October 12, 2019

Screen Shot 2018-09-05 at 11.35.39 AMI have no opinions on Falun Gong myself (so please don’t email about it!). I’m reposting this because every year many Mandarin immersion programs get sent fancy, full-color brochures about the Shen Yun Performing Arts troupe if it’s presenting anywhere near them.

The group performs Chinese classical dance, though the final piece is often somewhat political and focuses on the persecution of Falun Gong members in China (which can make it a little scary for small children.)

I’ve heard people object to Shen Yun’s statement that it is “reviving” Classical Chinese culture, as if it were dead everywhere but in their troupe. But that’s not the issue I wanted to address here.

What I do want to pass along is something that many parents don’t realize —  there’s a  connection between Falun Gong (a spiritual practice group that’s banned in China) and Shen Yun. That’s important if your program has  teachers from China in your schools, as you might  be mystified about how those teachers could react to being invited to the performances.
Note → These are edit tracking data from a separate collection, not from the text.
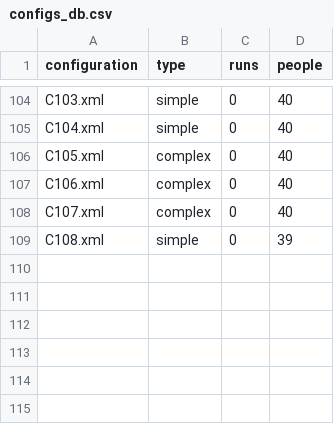
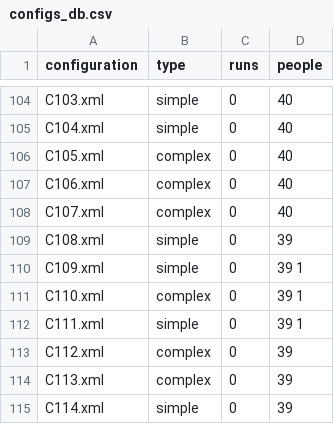
Before and after one commit to prashant-jayan21/minecraft-dialogue, a CSV file: build/install/Python_Examples/configs_db.csv, drawn as a sheet; only a part is shown, gaps mark what is left out.

Commit message:
More new configs

```diff
--- a/build/install/Python_Examples/configs_db.csv
+++ b/build/install/Python_Examples/configs_db.csv
@@ -109 +109,7 @@ C107.xml,complex,0,40
 C108.xml,simple,0,39
+C109.xml,simple,0,39 1
+C110.xml,complex,0,39 1
+C111.xml,simple,0,39 1
+C112.xml,complex,0,39
+C113.xml,complex,0,39
+C114.xml,simple,0,39
```
Also changed, not shown: 7 other files.
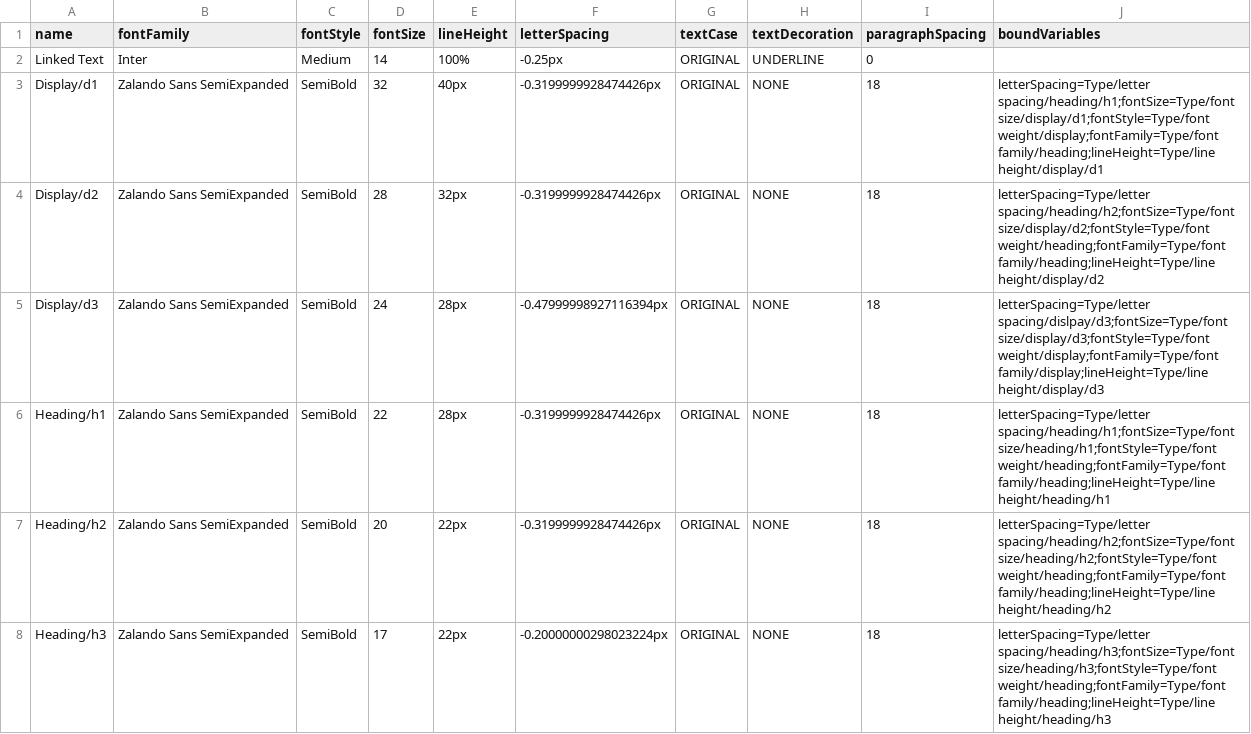
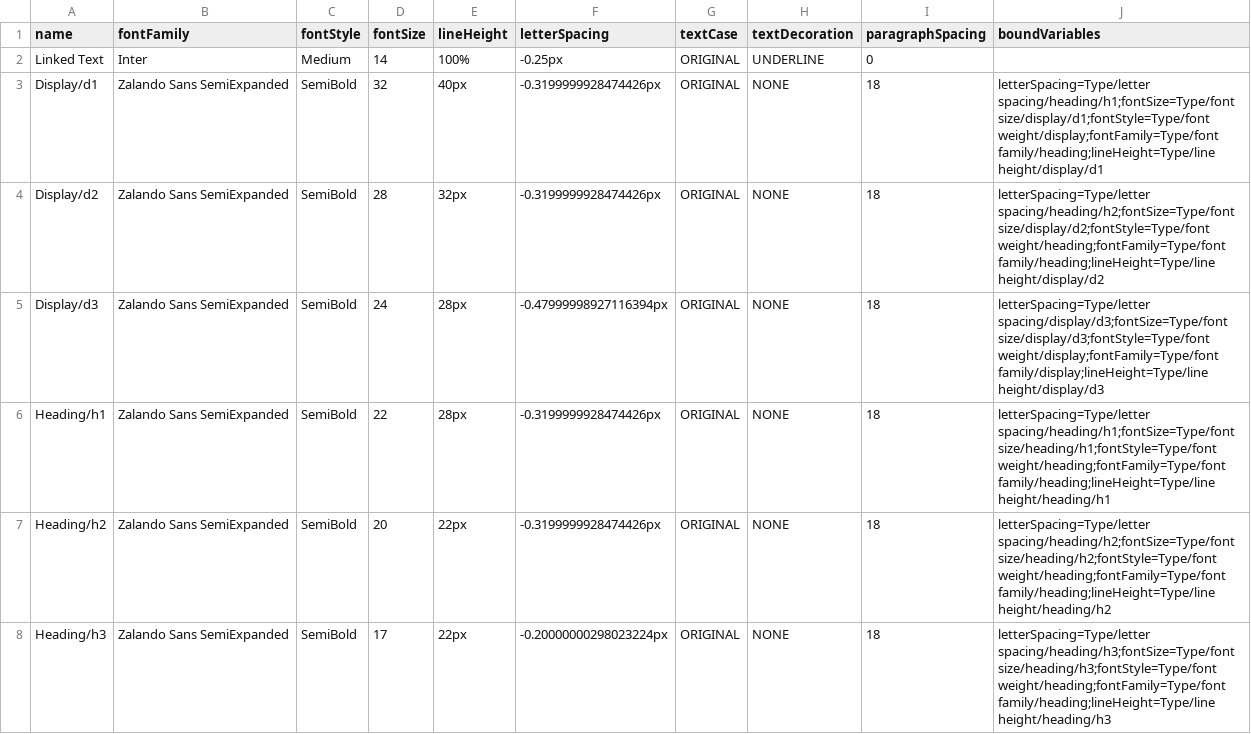
Before and after one commit to Imarnuel/Emlaya-Website, a TSV file: design-tokens/figma-export/text-styles.tsv, drawn as a sheet; only a part is shown; the diff covers the shown part only.

```diff
--- a/design-tokens/figma-export/text-styles.tsv
+++ b/design-tokens/figma-export/text-styles.tsv
@@ -4,3 +4,3 @@ Display/d1	Zalando Sans SemiExpanded	SemiBold	32	40px	-0.3199999928474426px	ORIG
 Display/d2	Zalando Sans SemiExpanded	SemiBold	28	32px	-0.3199999928474426px	ORIGINAL	NONE	18	letterSpacing=Type/letter spacing/heading/h2;fontSize=Type/font size/display/d2;fontStyle=Type/font weight/heading;fontFamily=Type/font family/heading;lineHeight=Type/line height/display/d2
-Display/d3	Zalando Sans SemiExpanded	SemiBold	24	28px	-0.47999998927116394px	ORIGINAL	NONE	18	letterSpacing=Type/letter spacing/dislpay/d3;fontSize=Type/font size/display/d3;fontStyle=Type/font weight/display;fontFamily=Type/font family/display;lineHeight=Type/line height/display/d3
+Display/d3	Zalando Sans SemiExpanded	SemiBold	24	28px	-0.47999998927116394px	ORIGINAL	NONE	18	letterSpacing=Type/letter spacing/display/d3;fontSize=Type/font size/display/d3;fontStyle=Type/font weight/display;fontFamily=Type/font family/display;lineHeight=Type/line height/display/d3
 Heading/h1	Zalando Sans SemiExpanded	SemiBold	22	28px	-0.3199999928474426px	ORIGINAL	NONE	18	letterSpacing=Type/letter spacing/heading/h1;fontSize=Type/font size/heading/h1;fontStyle=Type/font weight/heading;fontFamily=Type/font family/heading;lineHeight=Type/line height/heading/h1
```
Also changed, not shown: 1 edited cell elsewhere in this file, design-tokens/figma-export/semantic.tsv, 8 other files.
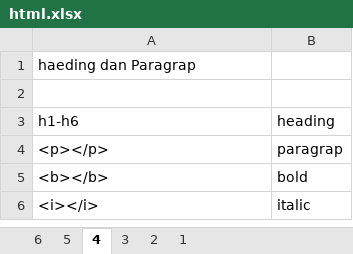
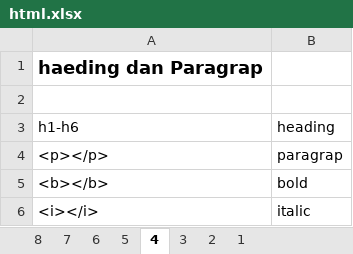
Before and after one commit to SaefulArdi1994/belajarweb-html, an Excel workbook: Dokumentasi/html.xlsx, sheet 4, drawn as a sheet; values as stored, in another font and other column widths than the file's, no borders; charts and pictures not drawn; the diff names each change by its address in the sheet, - before the commit and + after, or states it on an @@ line.

```diff
--- a/Dokumentasi/html.xlsx (sheet 4)
+++ b/Dokumentasi/html.xlsx (sheet 4)
+sheet tab: 8
+sheet tab: 7
-A1 bold: off
+A1 bold: on, text size: larger
```
Also changed, not shown: sheet 6, sheet 5, charts or pictures, 4 other files.
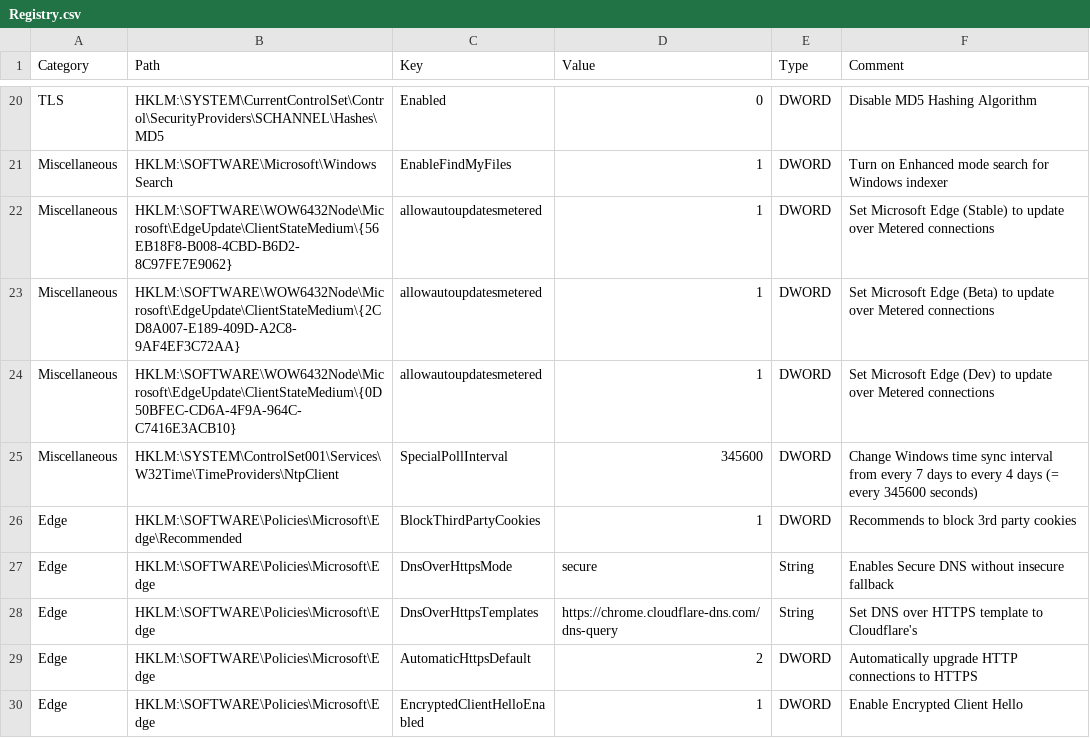
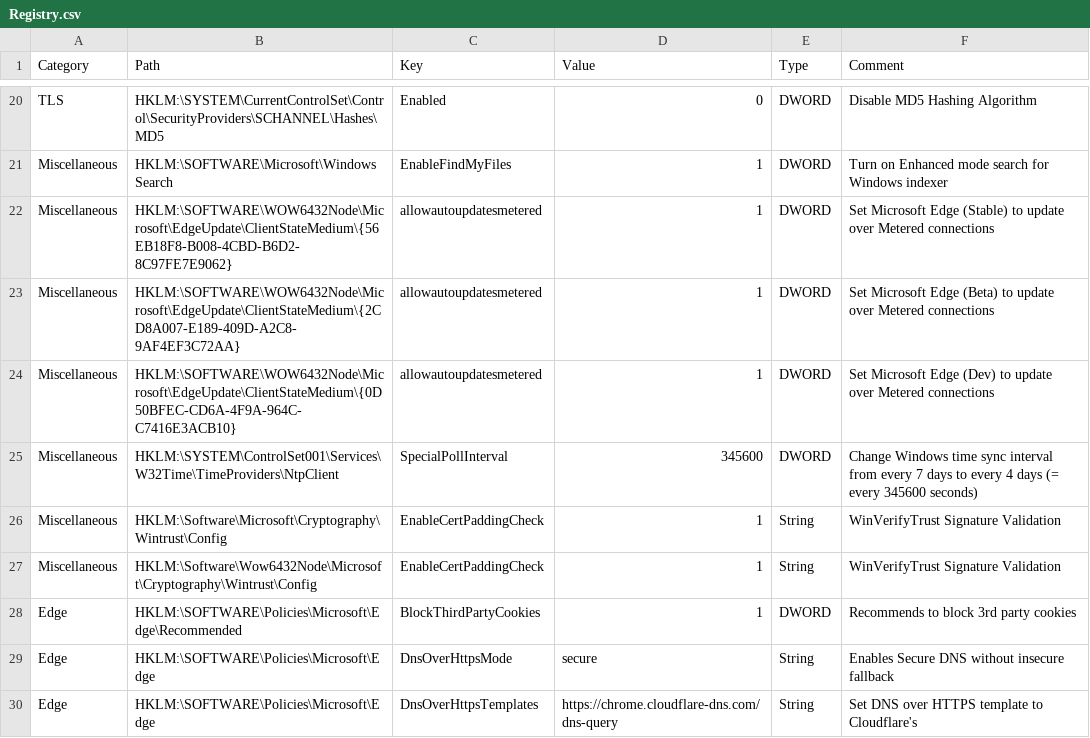
Before and after one commit to HotCakeX/Harden-Windows-Security, a CSV file: Payload/Registry.csv, drawn as a sheet; only a part is shown, gaps mark what is left out; the shorter side is filled out with more unchanged rows; the diff names each change by its address in the sheet, - before the commit and + after, or states it on an @@ line.

Commit message:
Hardening script update
Added Secure Boot and TPM check before running the script
Added WinVerifyTrust Signature Validation
https://msrc.microsoft.com/update-guide/vulnerability/CVE-2013-3900

```diff
--- a/Payload/Registry.csv
+++ b/Payload/Registry.csv
+row 26: Miscellaneous | HKLM:\Software\Microsoft\Cryptography\Wintrust\Config | EnableCertPaddingCheck | 1 | String | WinVerifyTrust Signature Validation
+row 27: Miscellaneous | HKLM:\Software\Wow6432Node\Microsoft\Cryptography\Wintrust\Config | EnableCertPaddingCheck | 1 | String | WinVerifyTrust Signature Validation
```
Also changed, not shown: 1 other file.
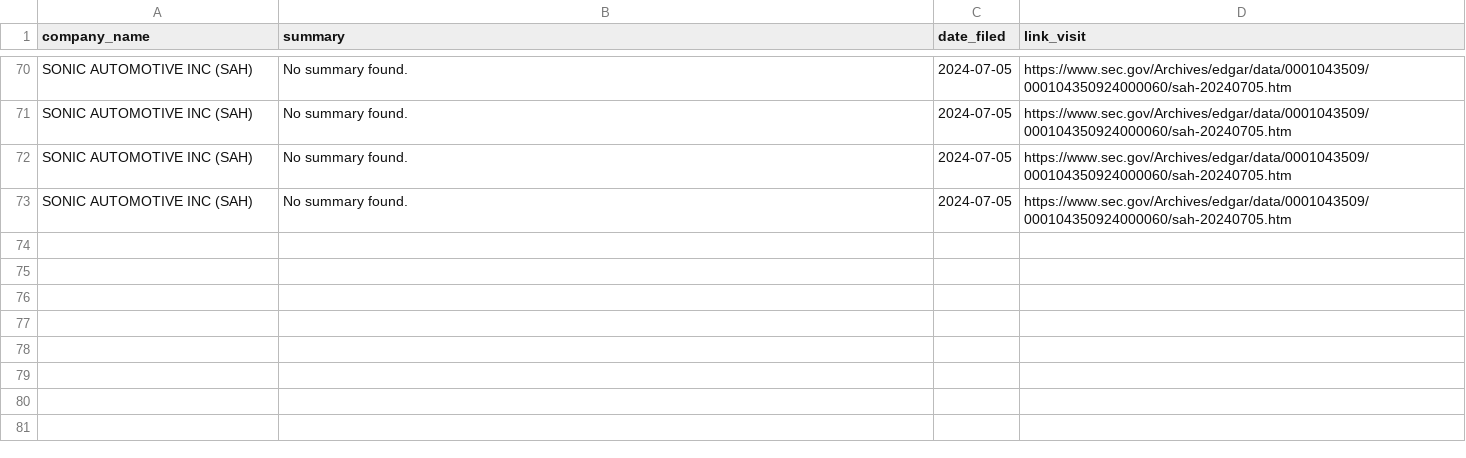
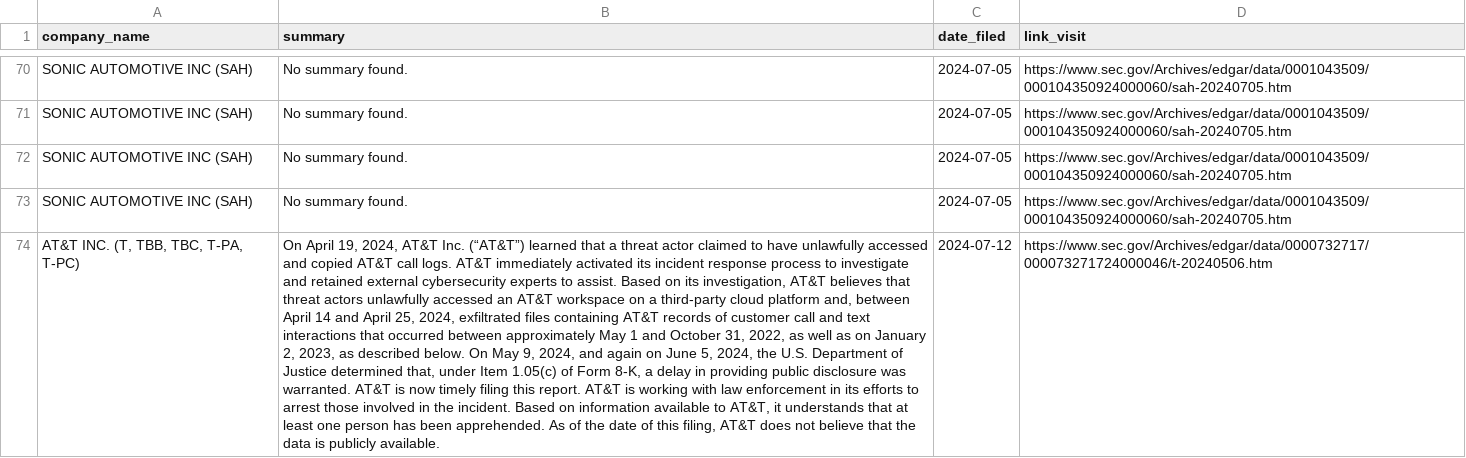
Before and after one commit to ASP-Christian/8kfiles, a CSV file: data/overall.csv, drawn as a sheet; only a part is shown, gaps mark what is left out; the diff names each change by its address in the sheet, - before the commit and + after, or states it on an @@ line.

```diff
--- a/data/overall.csv
+++ b/data/overall.csv
+row 74: AT&T INC. (T, TBB, TBC, T-PA, T-PC) | On April 19, 2024, AT&T Inc. (“AT&T”) learned that a threat actor claimed to have unlawfully accessed and copied AT&T call logs. AT&T immediately activated its incident response process to investigate and retained external cybersecurity experts to assist. Based on its investigation, AT&T believes that threat actors unlawfully accessed an AT&T workspace on a third-party cloud platform and, between April 14 and April 25, 2024, exfiltrated files containing AT&T records of customer call and text interactions that occurred between approximately May 1 and October 31, 2022, as well as on January 2, 2023, as described below. On May 9, 2024, and again on June 5, 2024, the U.S. Department of Justice determined that, under Item 1.05(c) of Form 8-K, a delay in providing public disclosure was warranted. AT&T is now timely filing this report. AT&T is working with law enforcement in its efforts to arrest those involved in the incident. Based on information available to AT&T, it understands that at least one person has been apprehended. As of the date of this filing, AT&T does not believe that the data is publicly available. | 2024-07-12 | https://www.sec.gov/Archives/edgar/data/0000732717/000073271724000046/t-20240506.htm
```
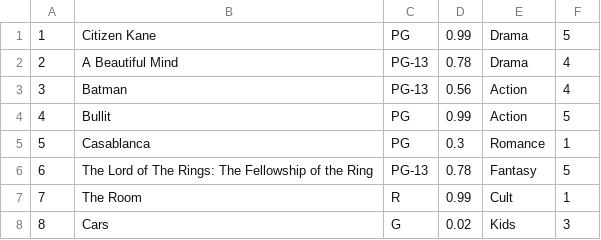
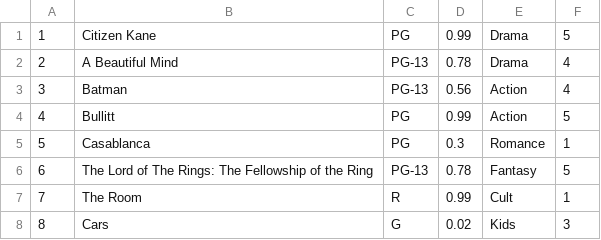
Before and after one commit to DamianBocanegra/MachineLearning-project, a CSV file: Input/c2.csv, drawn as a sheet.

```diff
--- a/Input/c2.csv
+++ b/Input/c2.csv
@@ -3,3 +3,3 @@
 3,Batman,PG-13,0.56,Action,4
-4,Bullit,PG,0.99,Action,5
+4,Bullitt,PG,0.99,Action,5
 5,Casablanca,PG,0.3,Romance,1
```
Also changed, not shown: Input/ML_films.csv, Input/Personal_his2.csv, 1 other file.
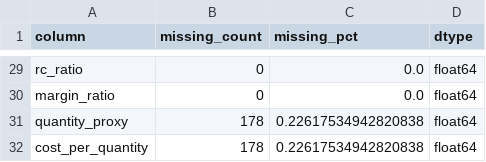
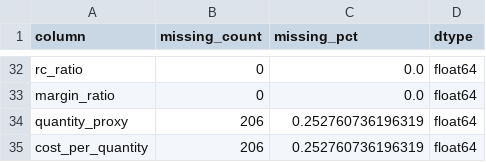
Before and after one commit to Ditt-A/RiceGuard, a CSV file: outputs/02_data_quality_report.csv, drawn as a sheet; only a part is shown, gaps mark what is left out; the diff covers the shown part only.

```diff
--- a/outputs/02_data_quality_report.csv
+++ b/outputs/02_data_quality_report.csv
@@ -30,3 +33,3 @@ rc_ratio,0,0.0,float64
 margin_ratio,0,0.0,float64
-quantity_proxy,178,0.22617534942820838,float64
-cost_per_quantity,178,0.22617534942820838,float64
+quantity_proxy,206,0.252760736196319,float64
+cost_per_quantity,206,0.252760736196319,float64
```
Also changed, not shown: 3 added rows and 35 edited cells elsewhere in this file, outputs/01_summary_by_actor_region.csv, outputs/02_cluster_profile.csv, 42 other files.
I know one mom who bought two tickets to a performance and gave it to her child’s teacher as a present, but was confused at the teacher’s immediate return of the ticket and mumbled explanation that it wasn’t appropriate. The mom was worried she’d somehow offended the teacher because they’re pricey. But it turned out — after some behind the scenes discussions — that the teacher, who was on a two-year contract through Hanban in China, was worried she’d get in trouble if she attended such a performance.

So a little bit of background might help. I have no idea if it actually has been an issue for teachers from China, as I’ve only heard the one story, but in the interest of passing along information that might be useful, I’ve collected links to various newspaper and magainze stories. I know I myself was initially mystified about what was going on when the issue came up at our school.

Note that if you google “Shun Yun” you’ll find dozens of extremely supportive article from The Epoch Times. Here, too, it’s worth noting that the newspaper is connected with Falun Gong.

Here are some articles that might be useful to those trying to understand the ins and outs of all this:

 

Stepping Into the Uncanny, Unsettling World of Shen Yun
Does the ubiquitous dance troupe really present five thousand years of civilization reborn?

Please read more here.

How Shen Fun has become a meme.

Just How Big Is Shen Yun’s Marketing Budget?

You’ve seen the mailers. And billboards. And TV ads. We asked experts for insight into the Chinese dance troupe’s blitz

The traditional Chinese dance troupe China doesn’t want you to see

Shen Yun seems like a kitsch dance troupe. But Beijing sees it as the propaganda wing of the Falun Gong movement, and a threat to their rule – and hounds the dancers from city to city, trying to sabotage their shows. By

Falun Gong still worries China, despite efforts to crush the sect

In China the movement sputters on. Abroad its profile grows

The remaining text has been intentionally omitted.